── Recorded information
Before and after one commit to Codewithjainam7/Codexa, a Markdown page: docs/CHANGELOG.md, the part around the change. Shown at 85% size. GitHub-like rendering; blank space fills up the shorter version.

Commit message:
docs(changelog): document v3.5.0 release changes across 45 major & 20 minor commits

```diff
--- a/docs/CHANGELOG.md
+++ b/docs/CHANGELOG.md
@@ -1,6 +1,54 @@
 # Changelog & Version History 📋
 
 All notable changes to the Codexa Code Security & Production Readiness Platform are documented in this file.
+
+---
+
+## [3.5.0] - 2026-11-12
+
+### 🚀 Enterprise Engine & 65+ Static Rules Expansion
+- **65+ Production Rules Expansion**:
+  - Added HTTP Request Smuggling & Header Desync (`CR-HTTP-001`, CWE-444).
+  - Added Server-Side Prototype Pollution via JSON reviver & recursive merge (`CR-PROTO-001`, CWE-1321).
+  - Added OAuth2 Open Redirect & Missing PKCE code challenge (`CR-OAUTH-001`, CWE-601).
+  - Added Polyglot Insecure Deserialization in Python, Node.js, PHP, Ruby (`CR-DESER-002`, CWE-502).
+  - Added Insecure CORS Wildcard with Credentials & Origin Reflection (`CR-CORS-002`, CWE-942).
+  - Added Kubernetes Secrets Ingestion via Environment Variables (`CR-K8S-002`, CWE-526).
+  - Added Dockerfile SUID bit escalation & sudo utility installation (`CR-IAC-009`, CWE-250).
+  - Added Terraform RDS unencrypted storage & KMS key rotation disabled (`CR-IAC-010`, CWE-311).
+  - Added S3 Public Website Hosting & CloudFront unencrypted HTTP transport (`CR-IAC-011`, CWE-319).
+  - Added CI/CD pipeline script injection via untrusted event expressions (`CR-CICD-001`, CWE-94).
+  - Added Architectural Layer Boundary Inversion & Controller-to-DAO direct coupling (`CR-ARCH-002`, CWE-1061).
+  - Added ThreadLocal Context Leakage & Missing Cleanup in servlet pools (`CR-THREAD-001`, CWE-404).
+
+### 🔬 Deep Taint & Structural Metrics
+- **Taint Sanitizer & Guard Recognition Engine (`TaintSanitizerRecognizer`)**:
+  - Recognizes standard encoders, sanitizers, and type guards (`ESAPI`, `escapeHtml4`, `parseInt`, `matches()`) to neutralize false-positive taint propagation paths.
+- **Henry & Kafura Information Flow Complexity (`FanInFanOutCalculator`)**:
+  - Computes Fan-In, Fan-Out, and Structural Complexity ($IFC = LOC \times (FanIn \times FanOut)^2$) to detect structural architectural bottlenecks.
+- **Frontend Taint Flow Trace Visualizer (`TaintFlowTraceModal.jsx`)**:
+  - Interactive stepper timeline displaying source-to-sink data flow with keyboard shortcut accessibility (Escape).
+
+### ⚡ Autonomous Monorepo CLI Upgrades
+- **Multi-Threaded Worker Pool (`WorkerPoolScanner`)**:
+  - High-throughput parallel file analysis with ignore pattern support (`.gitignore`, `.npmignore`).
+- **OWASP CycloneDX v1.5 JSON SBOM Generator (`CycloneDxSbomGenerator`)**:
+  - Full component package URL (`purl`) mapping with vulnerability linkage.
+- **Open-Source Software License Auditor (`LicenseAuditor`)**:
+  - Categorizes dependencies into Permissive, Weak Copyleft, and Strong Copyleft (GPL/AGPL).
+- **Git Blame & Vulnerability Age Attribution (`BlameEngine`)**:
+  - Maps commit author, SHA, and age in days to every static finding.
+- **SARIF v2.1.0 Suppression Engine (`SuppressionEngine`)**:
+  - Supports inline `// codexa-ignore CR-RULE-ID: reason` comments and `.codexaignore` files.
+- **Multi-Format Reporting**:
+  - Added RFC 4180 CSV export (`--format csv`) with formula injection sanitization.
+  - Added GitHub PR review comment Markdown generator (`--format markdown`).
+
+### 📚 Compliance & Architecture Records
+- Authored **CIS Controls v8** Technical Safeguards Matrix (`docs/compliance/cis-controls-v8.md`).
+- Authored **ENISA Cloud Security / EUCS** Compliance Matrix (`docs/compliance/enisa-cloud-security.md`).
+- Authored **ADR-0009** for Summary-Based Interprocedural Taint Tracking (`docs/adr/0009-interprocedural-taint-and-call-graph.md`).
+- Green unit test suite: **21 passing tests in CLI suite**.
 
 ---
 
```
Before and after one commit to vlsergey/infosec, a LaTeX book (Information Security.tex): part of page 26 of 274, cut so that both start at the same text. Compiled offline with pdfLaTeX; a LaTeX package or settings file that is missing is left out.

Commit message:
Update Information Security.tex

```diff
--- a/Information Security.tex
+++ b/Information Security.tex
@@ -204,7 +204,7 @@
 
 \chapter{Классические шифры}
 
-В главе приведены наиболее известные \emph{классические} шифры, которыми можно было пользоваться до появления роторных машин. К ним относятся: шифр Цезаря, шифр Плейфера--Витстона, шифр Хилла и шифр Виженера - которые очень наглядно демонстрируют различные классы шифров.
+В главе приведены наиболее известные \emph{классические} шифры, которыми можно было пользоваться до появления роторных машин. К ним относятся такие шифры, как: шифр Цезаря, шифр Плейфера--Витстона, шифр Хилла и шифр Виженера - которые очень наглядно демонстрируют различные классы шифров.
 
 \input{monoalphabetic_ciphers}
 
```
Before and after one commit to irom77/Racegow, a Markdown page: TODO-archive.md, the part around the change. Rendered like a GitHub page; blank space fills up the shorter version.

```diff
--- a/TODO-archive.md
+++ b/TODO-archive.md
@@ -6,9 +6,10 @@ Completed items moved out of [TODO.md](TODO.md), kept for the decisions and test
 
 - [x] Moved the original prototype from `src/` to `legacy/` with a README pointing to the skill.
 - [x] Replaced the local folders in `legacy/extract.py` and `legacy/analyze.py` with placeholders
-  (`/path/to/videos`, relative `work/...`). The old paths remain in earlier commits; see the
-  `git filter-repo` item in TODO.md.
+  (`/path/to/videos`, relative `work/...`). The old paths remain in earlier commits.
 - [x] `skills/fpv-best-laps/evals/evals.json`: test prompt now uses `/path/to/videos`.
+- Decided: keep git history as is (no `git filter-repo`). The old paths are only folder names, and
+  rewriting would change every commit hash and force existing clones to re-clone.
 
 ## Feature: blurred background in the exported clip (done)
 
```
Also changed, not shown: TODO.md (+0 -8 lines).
────
Task: Repeat the data word for word. Leave nothing out.

Solution to the exercise:
Before and after one commit to Codewithjainam7/Codexa, a Markdown page: docs/CHANGELOG.md, the part around the change. Shown at 85% size. GitHub-like rendering; blank space fills up the shorter version.

Commit message:
docs(changelog): document v3.5.0 release changes across 45 major & 20 minor commits

```diff
--- a/docs/CHANGELOG.md
+++ b/docs/CHANGELOG.md
@@ -1,6 +1,54 @@
 # Changelog & Version History 📋
 
 All notable changes to the Codexa Code Security & Production Readiness Platform are documented in this file.
+
+---
+
+## [3.5.0] - 2026-11-12
+
+### 🚀 Enterprise Engine & 65+ Static Rules Expansion
+- **65+ Production Rules Expansion**:
+  - Added HTTP Request Smuggling & Header Desync (`CR-HTTP-001`, CWE-444).
+  - Added Server-Side Prototype Pollution via JSON reviver & recursive merge (`CR-PROTO-001`, CWE-1321).
+  - Added OAuth2 Open Redirect & Missing PKCE code challenge (`CR-OAUTH-001`, CWE-601).
+  - Added Polyglot Insecure Deserialization in Python, Node.js, PHP, Ruby (`CR-DESER-002`, CWE-502).
+  - Added Insecure CORS Wildcard with Credentials & Origin Reflection (`CR-CORS-002`, CWE-942).
+  - Added Kubernetes Secrets Ingestion via Environment Variables (`CR-K8S-002`, CWE-526).
+  - Added Dockerfile SUID bit escalation & sudo utility installation (`CR-IAC-009`, CWE-250).
+  - Added Terraform RDS unencrypted storage & KMS key rotation disabled (`CR-IAC-010`, CWE-311).
+  - Added S3 Public Website Hosting & CloudFront unencrypted HTTP transport (`CR-IAC-011`, CWE-319).
+  - Added CI/CD pipeline script injection via untrusted event expressions (`CR-CICD-001`, CWE-94).
+  - Added Architectural Layer Boundary Inversion & Controller-to-DAO direct coupling (`CR-ARCH-002`, CWE-1061).
+  - Added ThreadLocal Context Leakage & Missing Cleanup in servlet pools (`CR-THREAD-001`, CWE-404).
+
+### 🔬 Deep Taint & Structural Metrics
+- **Taint Sanitizer & Guard Recognition Engine (`TaintSanitizerRecognizer`)**:
+  - Recognizes standard encoders, sanitizers, and type guards (`ESAPI`, `escapeHtml4`, `parseInt`, `matches()`) to neutralize false-positive taint propagation paths.
+- **Henry & Kafura Information Flow Complexity (`FanInFanOutCalculator`)**:
+  - Computes Fan-In, Fan-Out, and Structural Complexity ($IFC = LOC \times (FanIn \times FanOut)^2$) to detect structural architectural bottlenecks.
+- **Frontend Taint Flow Trace Visualizer (`TaintFlowTraceModal.jsx`)**:
+  - Interactive stepper timeline displaying source-to-sink data flow with keyboard shortcut accessibility (Escape).
+
+### ⚡ Autonomous Monorepo CLI Upgrades
+- **Multi-Threaded Worker Pool (`WorkerPoolScanner`)**:
+  - High-throughput parallel file analysis with ignore pattern support (`.gitignore`, `.npmignore`).
+- **OWASP CycloneDX v1.5 JSON SBOM Generator (`CycloneDxSbomGenerator`)**:
+  - Full component package URL (`purl`) mapping with vulnerability linkage.
+- **Open-Source Software License Auditor (`LicenseAuditor`)**:
+  - Categorizes dependencies into Permissive, Weak Copyleft, and Strong Copyleft (GPL/AGPL).
+- **Git Blame & Vulnerability Age Attribution (`BlameEngine`)**:
+  - Maps commit author, SHA, and age in days to every static finding.
+- **SARIF v2.1.0 Suppression Engine (`SuppressionEngine`)**:
+  - Supports inline `// codexa-ignore CR-RULE-ID: reason` comments and `.codexaignore` files.
+- **Multi-Format Reporting**:
+  - Added RFC 4180 CSV export (`--format csv`) with formula injection sanitization.
+  - Added GitHub PR review comment Markdown generator (`--format markdown`).
+
+### 📚 Compliance & Architecture Records
+- Authored **CIS Controls v8** Technical Safeguards Matrix (`docs/compliance/cis-controls-v8.md`).
+- Authored **ENISA Cloud Security / EUCS** Compliance Matrix (`docs/compliance/enisa-cloud-security.md`).
+- Authored **ADR-0009** for Summary-Based Interprocedural Taint Tracking (`docs/adr/0009-interprocedural-taint-and-call-graph.md`).
+- Green unit test suite: **21 passing tests in CLI suite**.
 
 ---
 
```
Before and after one commit to vlsergey/infosec, a LaTeX book (Information Security.tex): part of page 26 of 274, cut so that both start at the same text. Compiled offline with pdfLaTeX; a LaTeX package or settings file that is missing is left out.

Commit message:
Update Information Security.tex

```diff
--- a/Information Security.tex
+++ b/Information Security.tex
@@ -204,7 +204,7 @@
 
 \chapter{Классические шифры}
 
-В главе приведены наиболее известные \emph{классические} шифры, которыми можно было пользоваться до появления роторных машин. К ним относятся: шифр Цезаря, шифр Плейфера--Витстона, шифр Хилла и шифр Виженера - которые очень наглядно демонстрируют различные классы шифров.
+В главе приведены наиболее известные \emph{классические} шифры, которыми можно было пользоваться до появления роторных машин. К ним относятся такие шифры, как: шифр Цезаря, шифр Плейфера--Витстона, шифр Хилла и шифр Виженера - которые очень наглядно демонстрируют различные классы шифров.
 
 \input{monoalphabetic_ciphers}
 
```
Before and after one commit to irom77/Racegow, a Markdown page: TODO-archive.md, the part around the change. Rendered like a GitHub page; blank space fills up the shorter version.

```diff
--- a/TODO-archive.md
+++ b/TODO-archive.md
@@ -6,9 +6,10 @@ Completed items moved out of [TODO.md](TODO.md), kept for the decisions and test
 
 - [x] Moved the original prototype from `src/` to `legacy/` with a README pointing to the skill.
 - [x] Replaced the local folders in `legacy/extract.py` and `legacy/analyze.py` with placeholders
-  (`/path/to/videos`, relative `work/...`). The old paths remain in earlier commits; see the
-  `git filter-repo` item in TODO.md.
+  (`/path/to/videos`, relative `work/...`). The old paths remain in earlier commits.
 - [x] `skills/fpv-best-laps/evals/evals.json`: test prompt now uses `/path/to/videos`.
+- Decided: keep git history as is (no `git filter-repo`). The old paths are only folder names, and
+  rewriting would change every commit hash and force existing clones to re-clone.
 
 ## Feature: blurred background in the exported clip (done)
 
```
Also changed, not shown: TODO.md (+0 -8 lines).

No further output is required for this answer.